Search the data for "symbols". Return each matching line.

◆ **Extracted data**:
========================================================================

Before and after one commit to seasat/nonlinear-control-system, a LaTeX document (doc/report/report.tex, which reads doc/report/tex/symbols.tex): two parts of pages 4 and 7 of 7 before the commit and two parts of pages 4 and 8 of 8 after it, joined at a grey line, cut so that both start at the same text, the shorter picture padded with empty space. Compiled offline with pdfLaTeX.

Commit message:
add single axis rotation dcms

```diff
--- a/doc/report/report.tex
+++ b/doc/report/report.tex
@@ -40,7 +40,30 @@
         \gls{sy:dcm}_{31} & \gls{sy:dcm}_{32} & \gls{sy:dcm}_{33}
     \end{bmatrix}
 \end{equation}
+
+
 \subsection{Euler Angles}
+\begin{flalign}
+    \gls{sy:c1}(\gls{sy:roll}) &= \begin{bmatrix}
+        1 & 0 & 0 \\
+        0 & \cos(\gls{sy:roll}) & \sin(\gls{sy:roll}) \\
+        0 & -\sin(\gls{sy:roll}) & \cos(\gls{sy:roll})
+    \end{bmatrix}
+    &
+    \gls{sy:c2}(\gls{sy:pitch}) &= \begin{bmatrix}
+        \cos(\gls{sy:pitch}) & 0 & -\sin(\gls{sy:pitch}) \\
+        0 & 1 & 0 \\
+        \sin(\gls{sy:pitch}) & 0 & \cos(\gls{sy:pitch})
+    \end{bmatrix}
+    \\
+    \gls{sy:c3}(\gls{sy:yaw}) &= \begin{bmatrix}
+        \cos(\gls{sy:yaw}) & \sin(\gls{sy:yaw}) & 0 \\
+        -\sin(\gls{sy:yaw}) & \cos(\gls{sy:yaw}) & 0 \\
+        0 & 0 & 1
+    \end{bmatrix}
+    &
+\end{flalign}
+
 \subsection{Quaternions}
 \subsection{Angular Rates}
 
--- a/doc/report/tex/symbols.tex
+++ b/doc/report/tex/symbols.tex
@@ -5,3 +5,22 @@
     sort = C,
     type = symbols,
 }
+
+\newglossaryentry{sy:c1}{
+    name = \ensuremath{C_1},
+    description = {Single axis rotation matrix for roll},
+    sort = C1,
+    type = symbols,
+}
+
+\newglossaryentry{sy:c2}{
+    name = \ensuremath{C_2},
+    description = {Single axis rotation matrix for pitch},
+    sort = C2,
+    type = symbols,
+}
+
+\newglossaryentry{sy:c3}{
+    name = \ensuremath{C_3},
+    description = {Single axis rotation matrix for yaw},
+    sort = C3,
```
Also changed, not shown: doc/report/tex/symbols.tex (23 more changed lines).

========================================================================

◆ **Final answer**:
Before and after one commit to seasat/nonlinear-control-system, a LaTeX document (doc/report/report.tex, which reads doc/report/tex/symbols.tex): two parts of pages 4 and 7 of 7 before the commit and two parts of pages 4 and 8 of 8 after it, joined at a grey line, cut so that both start at the same text, the shorter picture padded with empty space. Compiled offline with pdfLaTeX.
--- a/doc/report/tex/symbols.tex
+++ b/doc/report/tex/symbols.tex
     type = symbols,
+    type = symbols,
+    type = symbols,
Also changed, not shown: doc/report/tex/symbols.tex (23 more changed lines).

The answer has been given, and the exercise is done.